It is known that a state without government is a state in chaos and confusion. What the best possible form of government should be has been debated by political philosophers over time. To vigorously ensure the well-being of a state, the government of that state should be absolute or one in which all power is vested in a single ruler. A monarch’s authority to govern should be absolute because God establishes kings, decisions would be made quicker, and there would be less conflict between differing parties. God establishes kings; so therefore, a monarch’s authority to govern should be absolute.
In Document 3, Bishop Jacques Benigne Bossuet writes that God establishes kings as his ministers and reigns through them over the people. The right to rule is derived directly from God, not from the consent of the people. Bossuet believes that the royal throne is not the throne of man, but in fact, is the throne of God himself (Document 3). God rules over the people through the king that He specifically puts on the throne. Bossuet also writes “The Prince, adds Saint Paul, ? is a minister of God to thee for good'” (Document 3).
As an instrument of God, a monarch should have absolute authority to rule over the state and ensure the well-being of the people. Although a monarch’s authority to govern should be absolute because God establishes kings, that is not the only reason. Decisions would be made quicker if the monarch’s authority were absolute. Catherine II, Czarina of Russia, writes “The Sovereign is absolute; for there is no other Authority but that which centers in his single person, that can act with a Vigour proportionate to the Extent of such a vast Dominion” (Document 5). Only an absolute ruler can act with such effectiveness.

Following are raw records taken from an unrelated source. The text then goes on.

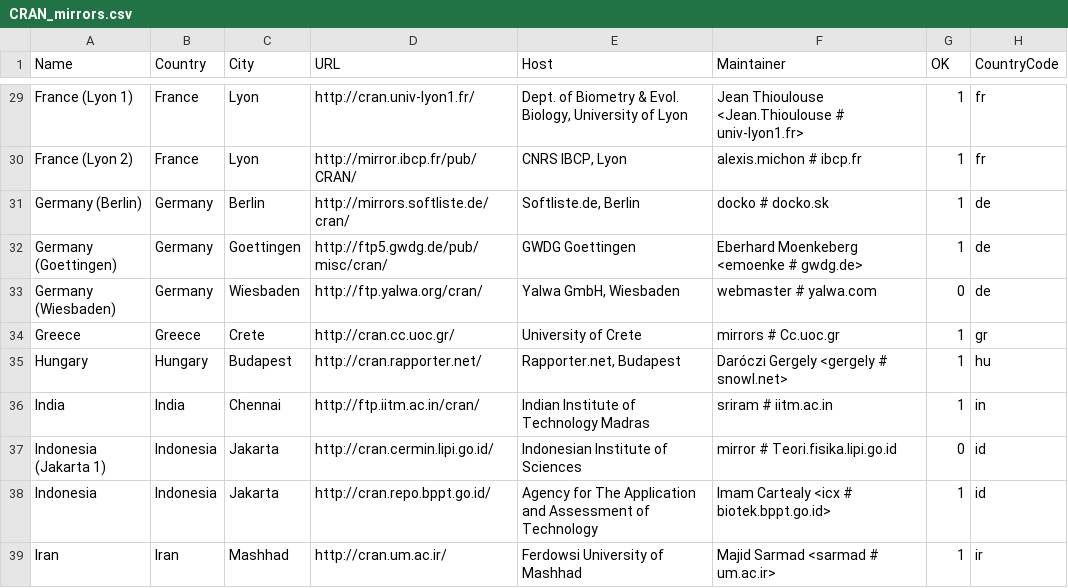
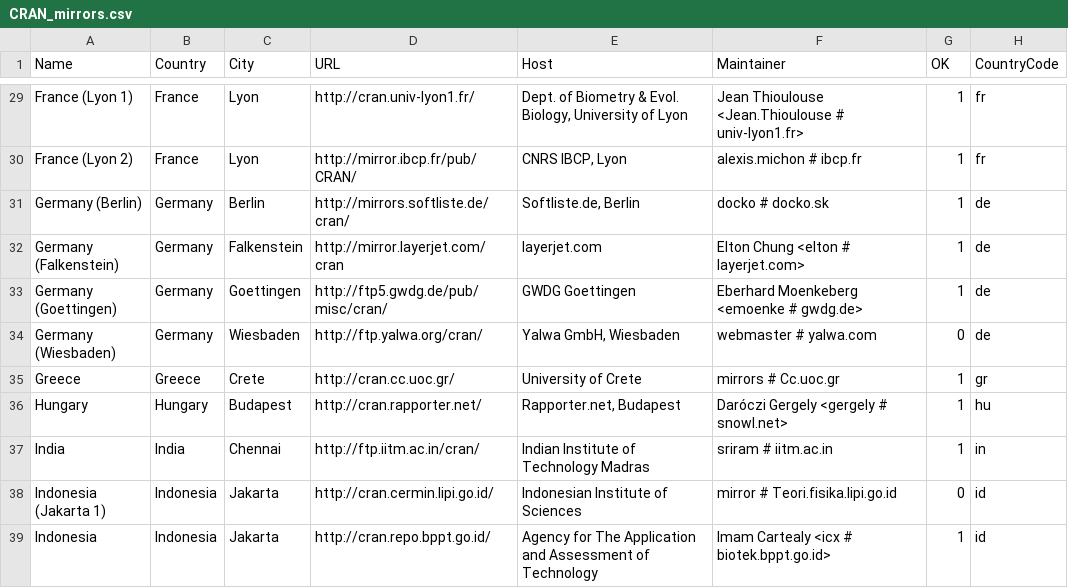
Before and after one commit to t-kalinowski/r-svn-formatted, a CSV file: doc/CRAN_mirrors.csv, drawn as a sheet; only a part is shown, gaps mark what is left out; the shorter side is filled out with more unchanged rows; the diff names each change by its address in the sheet, - before the commit and + after, or states it on an @@ line.

Commit message:
new mirror in Germany
git-svn-id: https://svn.r-project.org/R/trunk@60945 00db46b3-68df-0310-9c12-caf00c1e9a41

```diff
--- a/doc/CRAN_mirrors.csv
+++ b/doc/CRAN_mirrors.csv
+row 32: Germany (Falkenstein) | Germany | Falkenstein | http://mirror.layerjet.com/cran | layerjet.com | Elton Chung <elton # layerjet.com> | 1 | de
```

Edmund Burke writes “The will of the many, and their interests, must very often differ” (Document 8). If there is not a single, absolute ruler, decisions must be discussed before they are carried out. This could take a very long time because, as Burke says, their interests will differ. In Document 5, Catherine II writes that it is expedient so to be, that the quick Dispatch of Affairs, sent from distant Parts, might make ample Amends for the Delay occasioned by the great Distance of Places. With an absolute ruler, decisions would be made quick enough to reach the other side of a state and resolve a problem.
A monarch’s authority to govern should be absolute because decisions would be made quicker. If there is no absolute ruler, decisions must be discussed between parties and this would not be quick. A monarch’s authority to govern should be absolute because then there would be less conflict between differing parties. In Document 3, Bossuet writes that the prince need render no account to anyone for the orders he gives. Instead of having to discuss why a decision was made or discussing what decisions should be made, an absolute ruler can make a decision and no one would question him.
John Locke believes that if the commands of a prince were opposed it would unhinge and overturn all politics, and instead of government and order, leave nothing but anarchy and confusion (Document 4). Differing parties are not only government officials but also the people being governed. In an absolute government the people should not oppose the ruler. Bousett believes men must obey princes as they obey justice itself, without which there can be no order or purpose in things (Document 3). The authority of a monarch should be absolute because there would be less conflict between differing parties.
God establishes kings and grants them absolute rule over the people. With this absolute government decisions are made quicker. This is because conflict between differing parties would greatly lessen with this absolute government. The well-being of a state is ensured by God’s establishment of a single absolute ruler, who has the ability to quickly make decisions and avoid conflict between differing parties. The best form of government has long been debated. Now, that debate can end for the best form of government is one in which a monarch’s authority to rule is absolute.